Legend says that Erzsebet began capturing and torturing young girls — particularly virgins between the ages of 10-14. She lured girls to work for her and ordered her servants to nab girls off the streets from surrounding villages and lock them in the dungeon. There, she attacked them with knives, burned their private parts with a hot iron, and stuck pins underneath their fingernails before cutting off the digits of those who resisted. She cut areas of flesh from their bodies and forced them to eat it. Shoved in small cages and slowly impaled with spikes. Some, it was said, were hung upside-down by chains round their ankles, naked and still alive. Their throats slit and blood drained for Erzsebet’s bath. When the Countess was too tired and retired to bed, girls were brought to her bedside so she could bite out pieces of flesh from the their shoulders, cheeks and breasts.
Erzsebet eventually became careless moving to the nobility for her victims. Four drained bodies were thrown from the walls of the castle. Peasant girls were one thing, but noble girls were vastly different. Church records show an inordinate amount of deaths of young girls. Word reached Matthias II. And in 1610, an investigation was launched. Troops were sent, dead and mutilated tortured bodies were found strewn about the castle. An official inquiry of 300 witness statements were taken. Her aristocratic status meant she could not be arrested and executed. Her maidservants and accomplices were not so lucky. They had all their fingers pulled out by red-hot pincers, they were tortured and their bodies thrown alive into a fire.
She was never convicted of any crime. But to remove her from power, she was walled up within her bed chamber with only small slits for ventilation; and occasionally the passage of food.
After three years, a guard looking through one of the slots saw the Blood Countess lying face down on the floor of her chamber, dead. Erzsebet died in Čachtice Castle on August 21, 1614.
This is a result of the legend created about the life of Countess Báthory. We don’t know for sure. Documents about her life disappeared. Was she a sadistic murderer? Or was this a plot to remove a women from power. Women in early 17th-century Hungary were supposed to retire and mourn after their husband’s demise, but Erzsebet continued on. “You will find a man in me!” she stated in one of her letters. This threatened the reputation of her family.
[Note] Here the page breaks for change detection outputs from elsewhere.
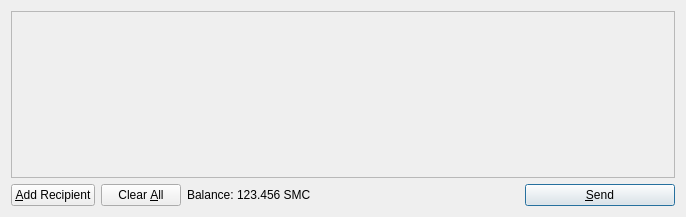
First picture: the form in src/qt/forms/sendcoinsdialog.ui, repository marihuana66/marihuanacoin, before the edit.
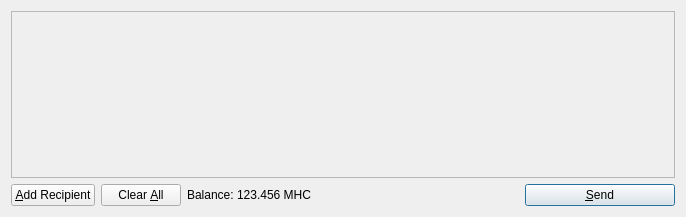
Second picture: the form after the edit. Icons and pictures are not drawn.

What changed in the file:
```diff
--- a/src/qt/forms/sendcoinsdialog.ui
+++ b/src/qt/forms/sendcoinsdialog.ui
@@ -119,7 +119,7 @@
           <cursorShape>IBeamCursor</cursorShape>
          </property>
          <property name="text">
-          <string>123.456 SMC</string>
+          <string>123.456 MHC</string>
          </property>
          <property name="textInteractionFlags">
           <set>Qt::LinksAccessibleByMouse|Qt::TextSelectableByKeyboard|Qt::TextSelectableByMouse</set>
```
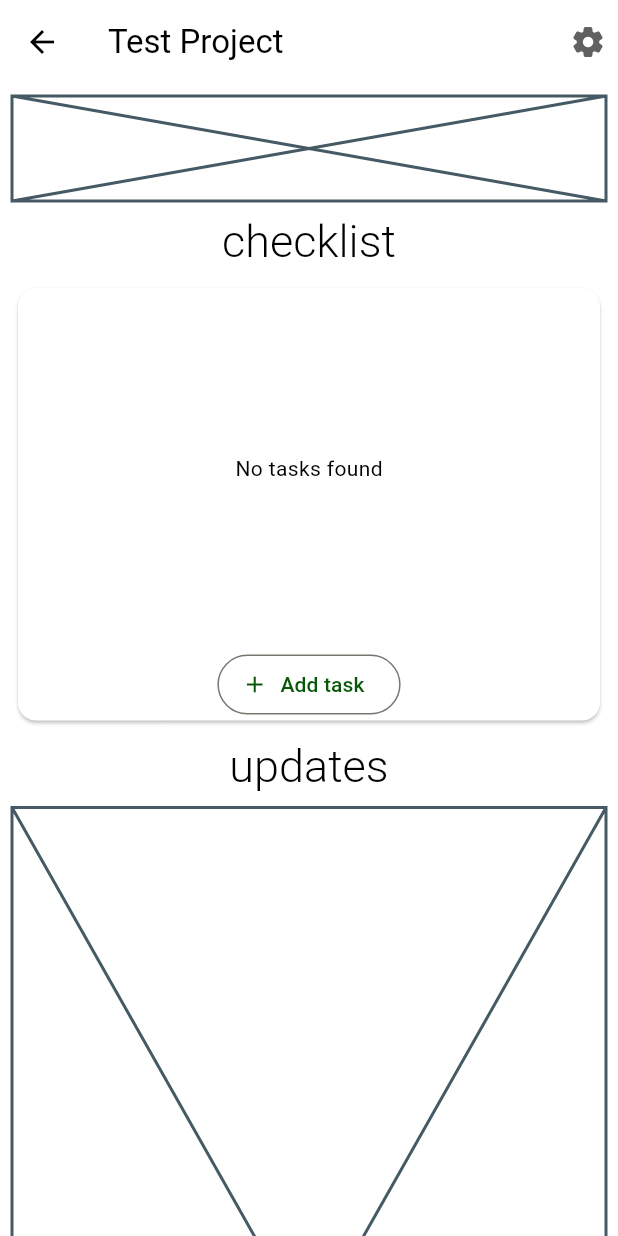
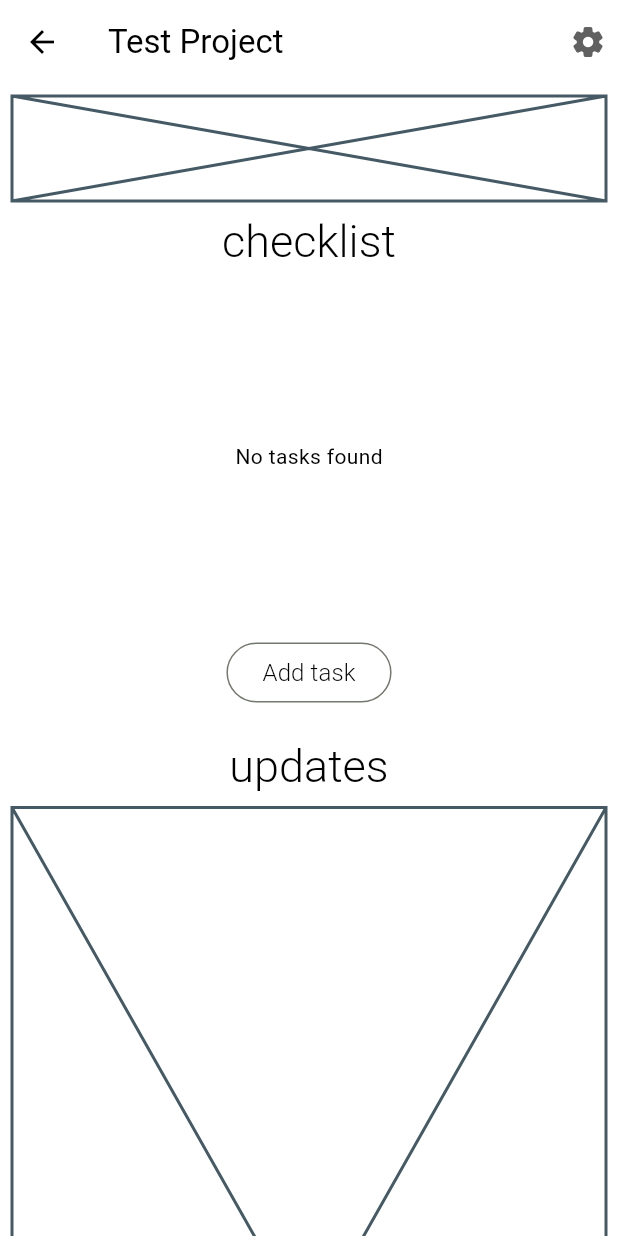
Before and after one commit to Vedant62/buildcraft, a Flutter app: the IndividualProject screen opened directly with sample values from the repository, on a phone screen of 412 x 824 dp. Run offline on Flutter 3.47's test engine with Material 3 defaults, Android fonts, the phone set to English and light mode, and no system bars; our stand-ins replace cloud_firestore, firebase_auth, firebase_core, flex_color_scheme, flutter_riverpod; accounts and stored records are empty.

Commit message:
optimized UI for tasks

```diff
--- a/lib/widgets/tasks_card.dart
+++ b/lib/widgets/tasks_card.dart
@@ -19,6 +19,7 @@ class _TasksCardState extends State<TasksCard> {
   @override
   Widget build(BuildContext context) {
     return Card(
+      elevation: 0,
       color: Theme.of(context).cardColor,
       child: Container(
         height: MediaQuery.sizeOf(context).height * 0.35,
@@ -26,14 +27,14 @@ class _TasksCardState extends State<TasksCard> {
         child: Column(
           children: [
             Expanded(child: Tasks(projectId: widget.projectId)),
-            OutlinedButton.icon(
-              // color: Theme.of(context).colorScheme.primary,
-              onPressed: () {
-                openDialog(context, taskTitle, firestoreService, widget.projectId);
-              },
-              icon: Icon(Icons.add),
-              style: ElevatedButton.styleFrom(elevation: 5),
-              label: Text('Add task'),
+            Padding(
+              padding: const EdgeInsets.all(8.0),
+              child: OutlinedButton(
+                onPressed: () {
+                  openDialog(context, taskTitle, firestoreService, widget.projectId);
+                },
+                child: Text('Add task', style: Theme.of(context).textTheme.labelLarge!.copyWith(fontSize: 16, fontWeight: FontWeight.w300) ,),
+              ),
             )
           ],
         ),
@@ -56,6 +57,8 @@ Future openDialog(BuildContext context, TextEditingController taskTitle, Firesto
             iconAlignment: IconAlignment.end,
             onPressed: () {
               firestoreService.createTask(Task(title: taskTitle.text, projectId: projectId, createdAt: DateTime.now()));
+              taskTitle.clear();
+              Navigator.of(context).pop();
             },
             child: Text('Save', style: Theme.of(context).textTheme.labelMedium!.copyWith(fontWeight: FontWeight.w300, fontSize: 14),)
           )
```
Also changed, not shown: lib/widgets/task_item.dart (+16 -4 lines).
Born: 1560; Died: 1614 Countess Elizabeth Bathory is considered the most infamous serial killer in Hungarian/Slovak history. Rumors had circulated for years about missing peasant girls; offered well paid work at the castle, they were never seen again.
Considering the Countess was an unfavorable Protestant born into one of the most important and wealthiest noble families in central Europe, a woman managing ten very valuable castles estates on her own, and that the king owed her late husband a large sum of money, there was motivation to quickly remove her.
Like other legends, the tales of the Blood Countess were shrouded with rumors. Many books and films were made of her life. Whether these stories are true or not, their appeal to a certain kind of audience remains as strong as ever.